## Decomposing complete edge-chromatic graphs and hypergraphs

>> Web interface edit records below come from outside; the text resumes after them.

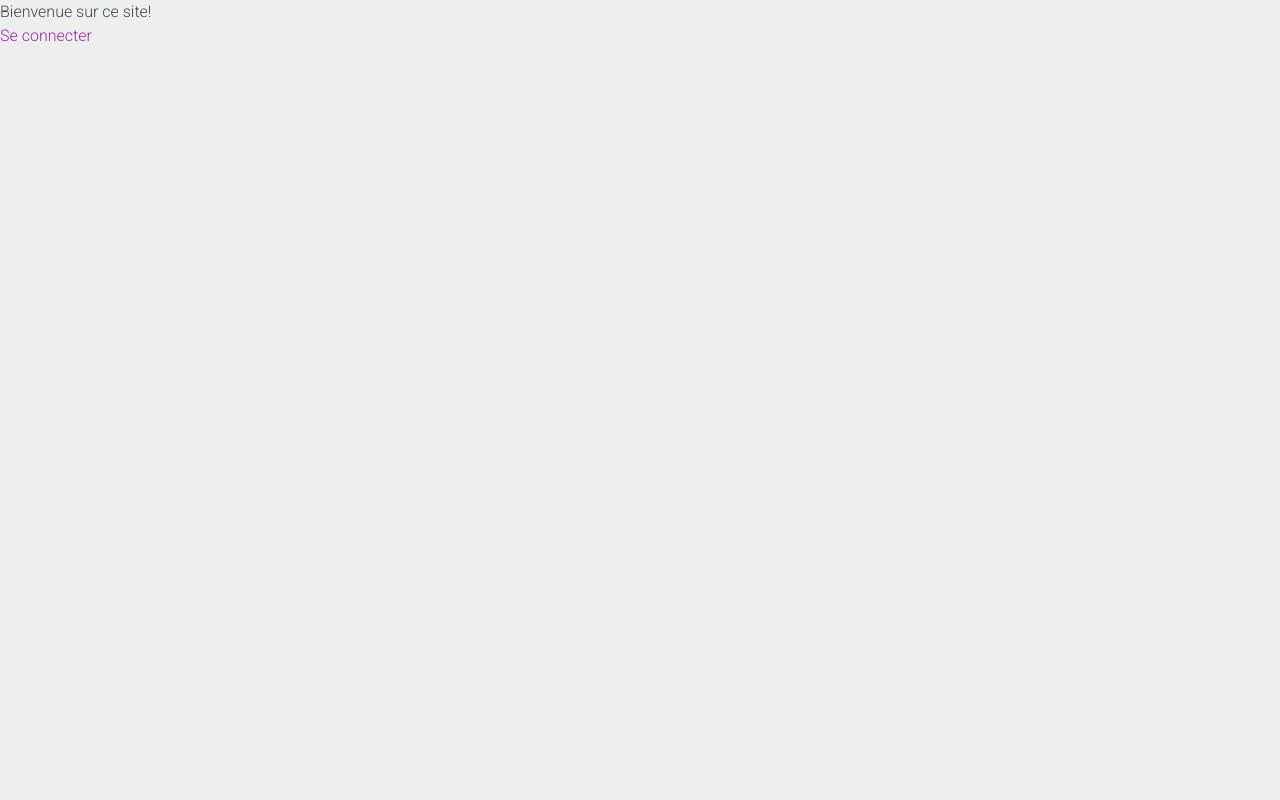
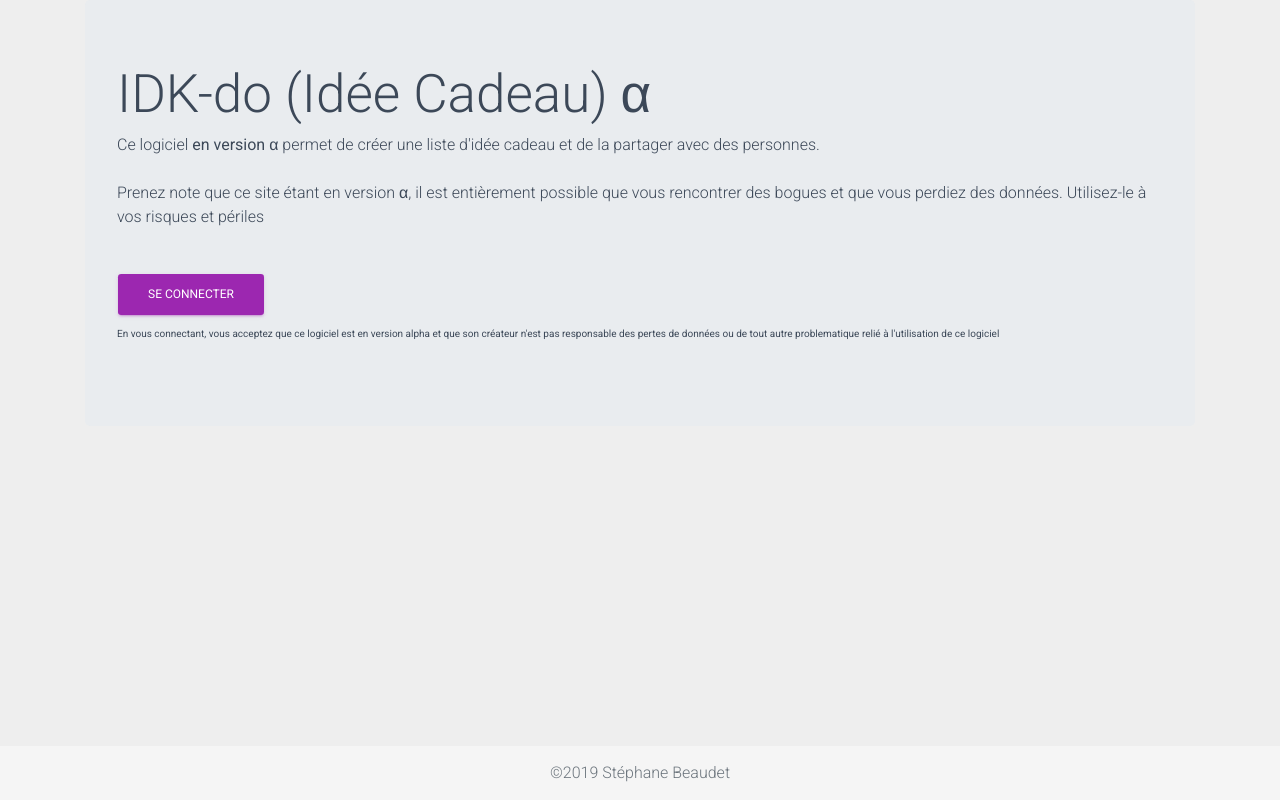
Before and after one commit to gadgetsan/IDK-do_Frontend, a React app: page / in a window 1280 px wide. Built offline with nearby package versions, Linux system fonts and the light colour scheme.

Commit message:
made the landing page a bit more pleasing

```diff
--- a/src/Containers/MyIdeasListContainer.js
+++ b/src/Containers/MyIdeasListContainer.js
@@ -24,7 +24,7 @@ export default class MyIdeasListContainer extends Component {
                 ideas: ideasList,
                 isLoading: false
             });
-            console.log(ideasList);
+            //console.log(ideasList);
         });
     }
 
--- a/src/Containers/PageContainer.js
+++ b/src/Containers/PageContainer.js
@@ -7,7 +7,9 @@ export default function PageContainer(props) {
         <>
             <Navbar bg="light" expand="lg">
                 <LinkContainer to="/hello">
-                    <Navbar.Brand>Logiciel d'échange</Navbar.Brand>
+                    <Navbar.Brand>
+                        <b>IDK-do</b> <small>(Idée Cadeau)</small>
+                    </Navbar.Brand>
                 </LinkContainer>
                 <Navbar.Toggle aria-controls="basic-navbar-nav" />
                 <Navbar.Collapse id="basic-navbar-nav">
@@ -17,9 +19,6 @@ export default function PageContainer(props) {
                         </LinkContainer>
                         <LinkContainer to="/sharedWithMe">
                             <Nav.Link>partagées avec moi</Nav.Link>
-                        </LinkContainer>
-                        <LinkContainer to="/history">
-                            <Nav.Link>Historique</Nav.Link>
                         </LinkContainer>
                     </Nav>
                     <Nav pullright="true">
--- a/src/Pages/LandingPage.js
+++ b/src/Pages/LandingPage.js
@@ -1,14 +1,47 @@
 import React, { Component } from "react";
-import { Button, FormGroup, FormControl, FormLabel, Container, Row, Col, Card, Jumbotron } from "react-bootstrap";
+import { Button, FormGroup, FormControl, FormLabel, Container, Row, Col, Card, Jumbotron, Grid } from "react-bootstrap";
 import { Link } from "react-router-dom";
 
 export default function LandingPage(props) {
     let user = JSON.parse(localStorage.getItem("user"));
     return (
-        <p>
-            Bienvenue sur ce site!
-            <br /> <Link to="/login"> Se connecter </Link>
-        </p>
+        <>
+            <Container>
+                <Row md={6}>
+                    <Col>
+                        <Jumbotron>
+                            <h1>
+                                IDK-do (Idée Cadeau) <strong>&alpha;</strong>
+                            </h1>
+                            <p>
+                                Ce logiciel <b>en version &alpha;</b> permet de créer une liste d'idée cadeau et de la partager avec des personnes.
+                                <br />
+                                <br />
+                                Prenez note que ce site étant en version &alpha;, il est entièrement possible que vous rencontrer des bogues et que vous perdiez
+                                des données. Utilisez-le à vos risques et périles
+                            </p>
+                            <p>
+                                <br />{" "}
+                                <Link className="btn btn-primary" to="/login">
+                                    {" "}
+                                    Se connecter{" "}
+                                </Link>
+                                <br />
+                                <small style={{ fontSize: "10px" }}>
+                                    En vous connectant, vous acceptez que ce logiciel est en version alpha et que son créateur n'est pas responsable des pertes
+                                    de données ou de tout autre problematique relié à l'utilisation de ce logiciel
+                                </small>
+                            </p>
+                        </Jumbotron>
+                    </Col>
+                </Row>
+            </Container>
+            <footer class="footer">
+                <div class="container">
+                    <span class="text-muted">&copy;{new Date().getFullYear()} Stéphane Beaudet</span>
+                </div>
+            </footer>
+        </>
     );
 }
 /*
--- a/src/styles.css
+++ b/src/styles.css
@@ -2,3 +2,12 @@
     font-family: sans-serif;
     text-align: center;
 }
+.footer {
+    position: absolute;
+    bottom: 0;
+    width: 100%;
+    background-color: #f5f5f5;
+}
+.text-muted {
+    color: #6c757d !important;
+}
```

A $d$-graph $\cG = (V; E_1, \ldots, E_d)$ is a complete graph whose edges are colored by $d$ colors, or in other words, are partitioned into $d$ subsets (some of which might be empty). We say that $\cG$ is {\em complementary connected} if the complement to each chromatic component of $\cG$ is connected on $V$, or in other words, if for each two vertices $u,w \in V$ and color $i \in I = \{1, \ldots, d\}$ there is a path between $u$ and $w$ without edges of $E_i$. We show that every such $d$-graph contains a subgraph $\Pi$ or $\Delta$ , where $\Pi$ has 4 vertices and 2 non-empty chromatic components each of which is a $P_4$, while $\Delta$ is the three-colored triangle. This simple statement implies that each $\Pi$- and $\Delta$-free $d$-graph is uniquely decomposable in accordance with a tree $T = T(\cG)$ whose leaves are the vertices of $V$ and other vertices of $T$ are labeled by the colors of $I$. We can naturally interpret such a tree as a positional game (with perfect information and without moves of chance) of $d$ players $I = \{1, \ldots, d\}$ and $n$ outcomes $V = \{v_1, \ldots, v_n\}$. Thus, we get a one-to-one correspondence between these games and $\Pi$- and $\Delta$-free $d$-graphs and, as a corollary, a characterization of the normal forms of positional games with perfect information. Another corollary of the above decomposition of $d$-graphs in case $d=2$ is a characterization of the read-once Boolean functions. These results are not new; in fact, they are 25-35 years old. Yet, some important proofs did not appear in English. Gy\'arf\'as and Simonyi recently proved a similar decomposition theorem for $\Delta$-free $d$-graph. They showed that each such $d$-graph can be obtained from $2$-graphs by substitutions. This theorem is based on results by Gallai, Cameron and Edmonds. We get some new applications of these results.